LOWER MANHATTAN — A protestor who climbed the Statue of Liberty on Independence Day was found guilty on three federal charges during a one-day trial Monday.
Therese Okoumou, who goes by her middle name Patricia, was found guilty of three misdemeanor charges: trespassing, disorderly conduct and interfering with government functions.
Okoumou will be sentenced on March 5, 2019. She could be sent to prison for 1 1/2 years—up to six months for each misdemeanor charge.
“Therese Okoumou was convicted in federal court today for a dangerous stunt last July 4th that endangered herself and the NYPD and U.S. Park Police officers who rescued and apprehended her," U.S. Attorney Geoffrey S. Berman said. "The act of climbing the base of the Statue of Liberty went well beyond peaceable protest, a right we certainly respect. It was a crime that put people at grave risk.”
She had been the focus of millions of viewers worldwide on July 4. That's when, following a planned protest to display a banner from the Statue of Liberty's base that read "Abolish ICE," Okoumou decided to take the protest higher, literally. She stood, sat and walked around the feet of Lady Liberty for more than two hours, she said, as a highly visible act of protest against President Donald Trump's "zero tolerance" immigration policy.
Outside of the courtroom, before her appearance Monday, Okoumou remained unapologetic about her climb.
"It is not illegal to protest. Civil disobedience is a peaceful form of protest. And Martin Luther King Jr. would agree with me," Okoumou said. "There is nothing wrong with protesting."
Back in July, federal prosecutors and Okoumou's attorney agreed that she should be released on her own recognizance. No bail was requested by prosecutors for her three misdemeanor charges, which included trespassing and disorderly conduct.
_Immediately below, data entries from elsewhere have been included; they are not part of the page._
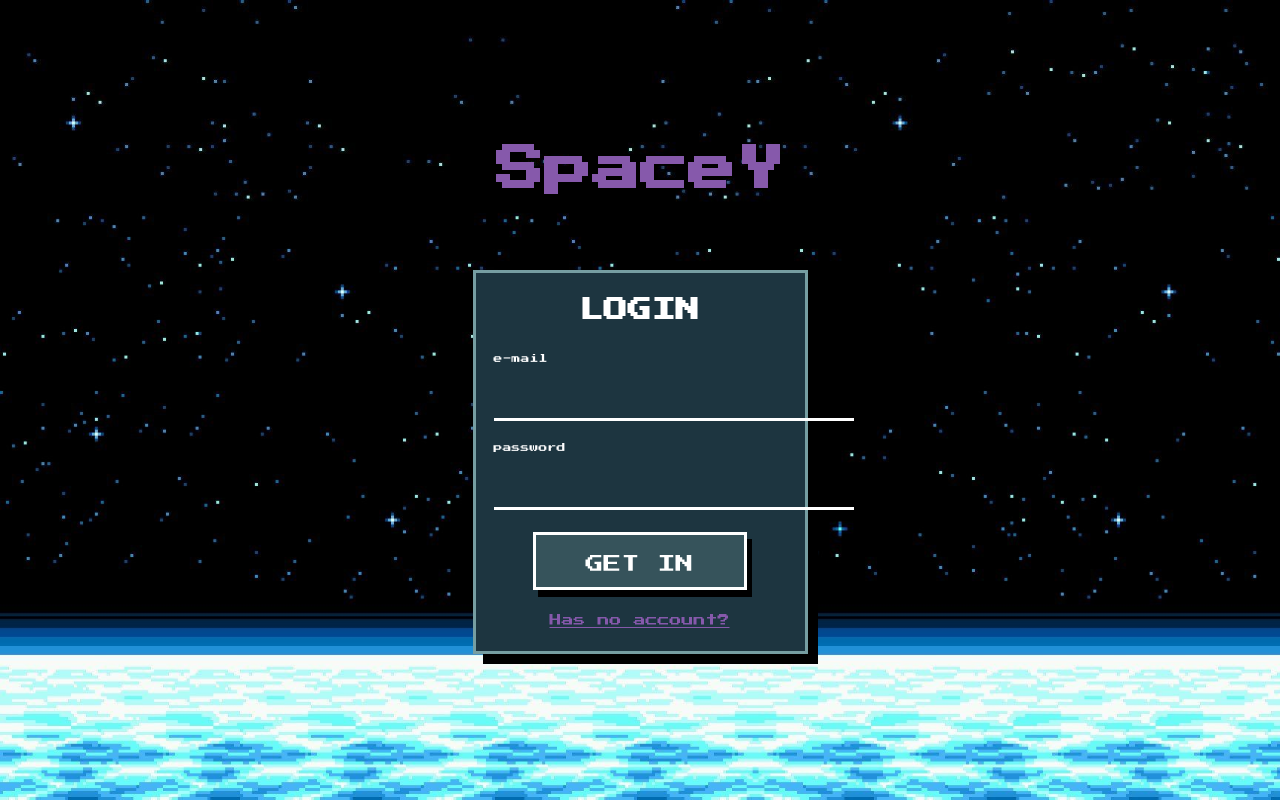
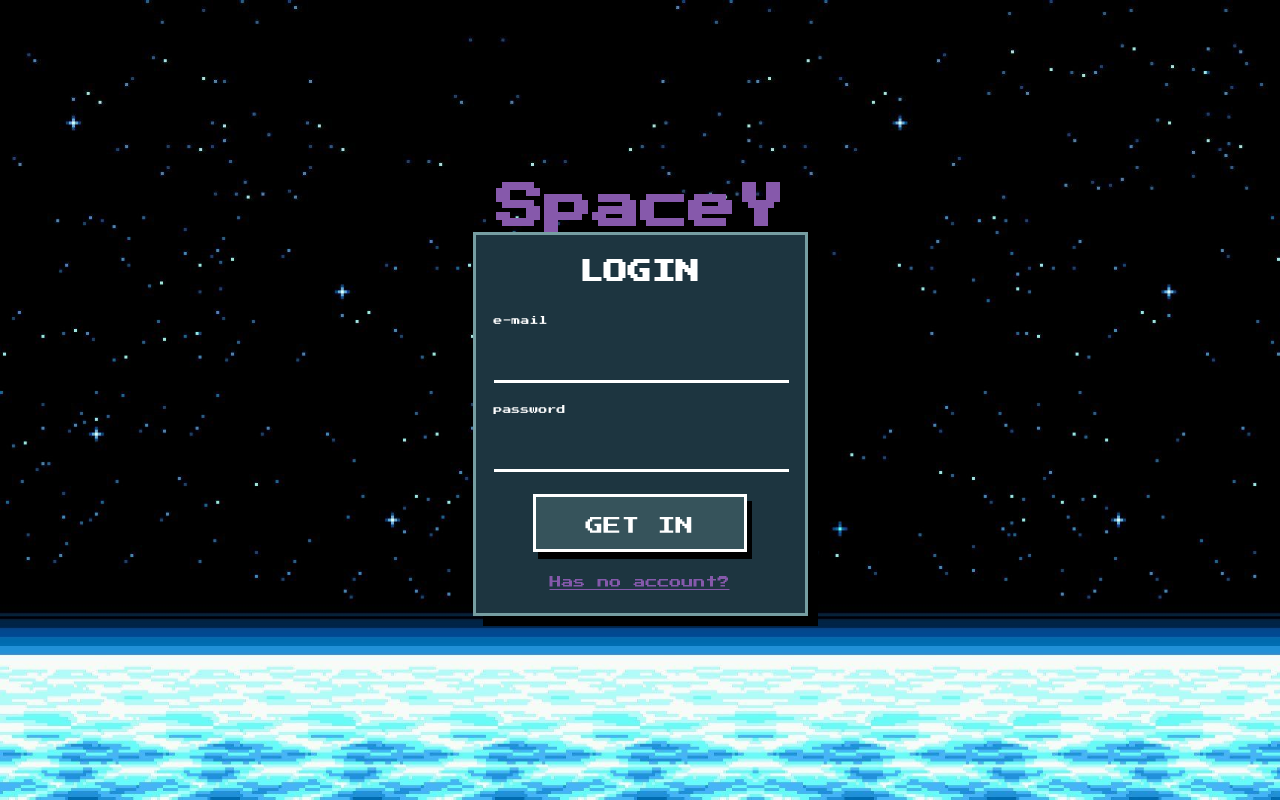
Before and after one commit to Yandex-SpaceY/SpaceY, a React app: page /login in a window 1280 px wide. Built offline with nearby package versions, Linux system fonts and the light colour scheme.

Commit message:
fix: login styles

```diff
--- a/src/pages/login/login.scss
+++ b/src/pages/login/login.scss
@@ -1,5 +1,15 @@
+@import 'style/variables';
+
 .login {
   display: flex;
   align-items: center;
   justify-content: center;
+
+  @media screen and (max-width: $max_content_width) {
+    height: 100%;
+  }
+
+  .one-input-block {
+    width: 295px;
+  }
 }
--- a/src/style/common.scss
+++ b/src/style/common.scss
@@ -73,7 +73,6 @@ body,
     align-items: center;
     padding: 25px 19px 25px 18px;
     border: 3px solid $secondary_color;
-    margin-top: 76px;
     background-color: $third_color;
     box-shadow: 10px 10px 0 0 $shadow_main_color;
     color: $text_main_color;
```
"I'm hoping that this is an opportunity for me not only to talk to the judge but to the whole world as I did on the 4th of July to remind everyone that we have children in cages and there are still a lot of children in cages," Okoumou said to PIX11 News. "No child belongs in a cage. Period."AlertMe